WASHINGTON – Average interest rates on U.S. 30-year mortgages dropped for the fourth week in a row, to 6.52 percent, according to a survey released by mortgage finance company Freddie Mac Thursday.
Rates on U.S. 30-year mortgages were 6.55 percent last week. Average rates on 15-year mortgages remained unchanged at 6.20 percent.
One-year adjustable rate mortgages dropped as well, to 5.65 percent from 5.69 percent.
"Long-term rates continue to relax as economic reports support a picture of a weakening housing sector and a slower-growing economy," said Frank Nothaft, chief economist of Freddie Mac (FRE), in a statement.
On Wednesday, the Commerce Department reported that construction on new houses slowed to the lowest rate in two years in July, to 1.795 million homes. Applications for building permits in July fell by 6.5 percent, the biggest decline since a 7.2 percent drop in September 1999.
Lenders charged an average of 0.3 percent in fees and points on 30-year and 15-year mortgages, both unchanged from last week.

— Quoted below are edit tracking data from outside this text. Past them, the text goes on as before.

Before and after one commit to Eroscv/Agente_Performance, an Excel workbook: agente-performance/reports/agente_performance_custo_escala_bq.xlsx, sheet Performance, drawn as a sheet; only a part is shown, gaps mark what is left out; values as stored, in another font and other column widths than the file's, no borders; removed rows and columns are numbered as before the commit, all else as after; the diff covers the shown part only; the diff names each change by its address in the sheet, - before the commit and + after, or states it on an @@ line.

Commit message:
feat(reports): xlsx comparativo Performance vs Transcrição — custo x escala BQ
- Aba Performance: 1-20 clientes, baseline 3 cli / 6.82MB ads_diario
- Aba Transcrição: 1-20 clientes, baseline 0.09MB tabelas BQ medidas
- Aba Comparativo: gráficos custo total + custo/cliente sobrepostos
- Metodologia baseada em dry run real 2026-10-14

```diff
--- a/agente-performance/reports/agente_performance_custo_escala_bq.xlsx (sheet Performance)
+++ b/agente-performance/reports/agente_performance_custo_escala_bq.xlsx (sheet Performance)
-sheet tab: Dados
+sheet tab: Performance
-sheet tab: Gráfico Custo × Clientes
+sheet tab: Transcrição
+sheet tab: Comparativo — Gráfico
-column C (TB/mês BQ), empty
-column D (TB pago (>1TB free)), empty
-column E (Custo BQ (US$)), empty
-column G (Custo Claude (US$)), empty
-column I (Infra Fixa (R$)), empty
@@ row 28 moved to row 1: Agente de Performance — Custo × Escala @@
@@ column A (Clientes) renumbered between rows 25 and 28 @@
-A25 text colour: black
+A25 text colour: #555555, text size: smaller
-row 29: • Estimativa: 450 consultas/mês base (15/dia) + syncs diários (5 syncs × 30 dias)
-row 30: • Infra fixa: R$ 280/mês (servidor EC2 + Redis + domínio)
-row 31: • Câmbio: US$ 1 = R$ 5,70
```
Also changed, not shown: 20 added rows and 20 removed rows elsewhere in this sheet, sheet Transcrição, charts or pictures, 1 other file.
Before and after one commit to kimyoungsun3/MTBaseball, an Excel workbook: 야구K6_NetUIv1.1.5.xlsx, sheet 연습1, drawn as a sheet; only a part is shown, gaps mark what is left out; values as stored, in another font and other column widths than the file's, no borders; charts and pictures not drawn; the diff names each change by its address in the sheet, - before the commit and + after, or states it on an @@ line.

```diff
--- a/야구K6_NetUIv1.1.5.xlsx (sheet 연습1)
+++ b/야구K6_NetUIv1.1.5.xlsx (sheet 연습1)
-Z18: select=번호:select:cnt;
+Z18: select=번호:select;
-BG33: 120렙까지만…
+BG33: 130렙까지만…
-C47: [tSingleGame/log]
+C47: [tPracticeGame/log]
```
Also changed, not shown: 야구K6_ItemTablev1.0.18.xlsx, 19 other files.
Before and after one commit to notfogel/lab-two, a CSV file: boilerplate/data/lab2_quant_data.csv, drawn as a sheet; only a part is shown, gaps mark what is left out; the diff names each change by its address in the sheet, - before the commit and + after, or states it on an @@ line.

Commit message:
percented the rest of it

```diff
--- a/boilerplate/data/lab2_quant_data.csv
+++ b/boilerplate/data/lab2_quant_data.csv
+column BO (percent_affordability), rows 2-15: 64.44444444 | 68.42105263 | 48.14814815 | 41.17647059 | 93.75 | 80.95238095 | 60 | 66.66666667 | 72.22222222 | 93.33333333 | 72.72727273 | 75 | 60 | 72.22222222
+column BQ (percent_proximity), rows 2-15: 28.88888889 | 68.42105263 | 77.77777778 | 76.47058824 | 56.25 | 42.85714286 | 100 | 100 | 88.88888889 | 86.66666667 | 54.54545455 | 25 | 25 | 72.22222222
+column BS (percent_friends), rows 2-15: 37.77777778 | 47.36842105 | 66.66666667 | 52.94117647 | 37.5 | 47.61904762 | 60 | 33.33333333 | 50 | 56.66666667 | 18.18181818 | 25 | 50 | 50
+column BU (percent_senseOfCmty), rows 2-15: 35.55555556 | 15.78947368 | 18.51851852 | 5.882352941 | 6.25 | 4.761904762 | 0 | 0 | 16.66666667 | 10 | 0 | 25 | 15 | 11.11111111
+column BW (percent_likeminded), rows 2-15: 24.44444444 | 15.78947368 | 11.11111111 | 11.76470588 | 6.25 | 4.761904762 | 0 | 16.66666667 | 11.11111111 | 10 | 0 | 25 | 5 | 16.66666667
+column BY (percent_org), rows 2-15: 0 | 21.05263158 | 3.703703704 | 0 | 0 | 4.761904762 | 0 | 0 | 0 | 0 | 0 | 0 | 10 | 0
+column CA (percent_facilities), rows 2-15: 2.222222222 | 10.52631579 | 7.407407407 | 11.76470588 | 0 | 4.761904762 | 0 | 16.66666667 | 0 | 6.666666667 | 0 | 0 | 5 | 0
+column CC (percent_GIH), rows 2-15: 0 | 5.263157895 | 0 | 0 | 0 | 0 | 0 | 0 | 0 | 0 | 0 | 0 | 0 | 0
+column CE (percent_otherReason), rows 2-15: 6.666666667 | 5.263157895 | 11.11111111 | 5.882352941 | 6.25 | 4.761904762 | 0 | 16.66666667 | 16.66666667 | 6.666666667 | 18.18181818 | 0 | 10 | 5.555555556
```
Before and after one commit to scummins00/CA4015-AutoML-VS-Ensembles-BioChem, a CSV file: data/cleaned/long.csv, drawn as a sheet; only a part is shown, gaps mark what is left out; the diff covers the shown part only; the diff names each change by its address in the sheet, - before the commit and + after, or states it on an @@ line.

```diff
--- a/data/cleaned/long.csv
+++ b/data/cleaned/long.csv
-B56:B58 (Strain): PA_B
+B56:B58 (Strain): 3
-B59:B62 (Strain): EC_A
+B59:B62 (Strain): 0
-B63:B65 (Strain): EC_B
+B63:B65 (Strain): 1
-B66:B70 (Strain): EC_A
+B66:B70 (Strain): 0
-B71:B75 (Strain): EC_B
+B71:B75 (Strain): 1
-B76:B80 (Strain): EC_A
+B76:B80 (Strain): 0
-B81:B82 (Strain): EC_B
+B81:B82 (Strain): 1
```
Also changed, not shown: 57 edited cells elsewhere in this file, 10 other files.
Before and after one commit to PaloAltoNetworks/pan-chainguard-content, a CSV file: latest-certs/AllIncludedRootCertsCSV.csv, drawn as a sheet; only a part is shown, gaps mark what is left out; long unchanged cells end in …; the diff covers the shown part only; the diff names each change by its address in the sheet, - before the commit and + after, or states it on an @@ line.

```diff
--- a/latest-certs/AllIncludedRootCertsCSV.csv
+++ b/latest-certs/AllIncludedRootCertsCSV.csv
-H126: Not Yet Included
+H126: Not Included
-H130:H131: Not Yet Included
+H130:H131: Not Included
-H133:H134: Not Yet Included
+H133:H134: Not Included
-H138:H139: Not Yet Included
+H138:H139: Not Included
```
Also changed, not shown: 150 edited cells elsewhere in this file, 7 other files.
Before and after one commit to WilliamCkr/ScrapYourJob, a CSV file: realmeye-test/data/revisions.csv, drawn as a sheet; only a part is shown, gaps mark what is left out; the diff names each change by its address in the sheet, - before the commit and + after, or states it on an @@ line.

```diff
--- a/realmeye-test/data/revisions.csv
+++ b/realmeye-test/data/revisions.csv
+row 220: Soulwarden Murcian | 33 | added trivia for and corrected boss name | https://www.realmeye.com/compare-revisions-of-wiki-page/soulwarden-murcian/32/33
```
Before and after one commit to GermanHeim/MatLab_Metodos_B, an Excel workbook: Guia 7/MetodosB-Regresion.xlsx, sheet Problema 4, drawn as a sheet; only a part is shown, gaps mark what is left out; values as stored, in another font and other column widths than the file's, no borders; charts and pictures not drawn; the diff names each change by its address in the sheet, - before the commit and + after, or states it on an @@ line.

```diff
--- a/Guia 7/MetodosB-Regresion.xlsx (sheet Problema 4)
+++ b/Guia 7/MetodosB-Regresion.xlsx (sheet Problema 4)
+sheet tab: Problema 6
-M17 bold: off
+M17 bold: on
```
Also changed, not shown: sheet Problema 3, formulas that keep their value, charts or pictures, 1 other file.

They charged 0.5 percent in fees and points on the one-year ARM, down from 0.8 percent last week.
The hybrid "5/1" ARM, set at a fixed rate for five years and adjustable each following year, averaged 6.18 percent, down from 6.21 percent last week.
Freddie Mac is a mortgage finance company chartered by Congress that buys mortgages from lenders and packages them into securities to sell to investors or to hold in its own portfolio.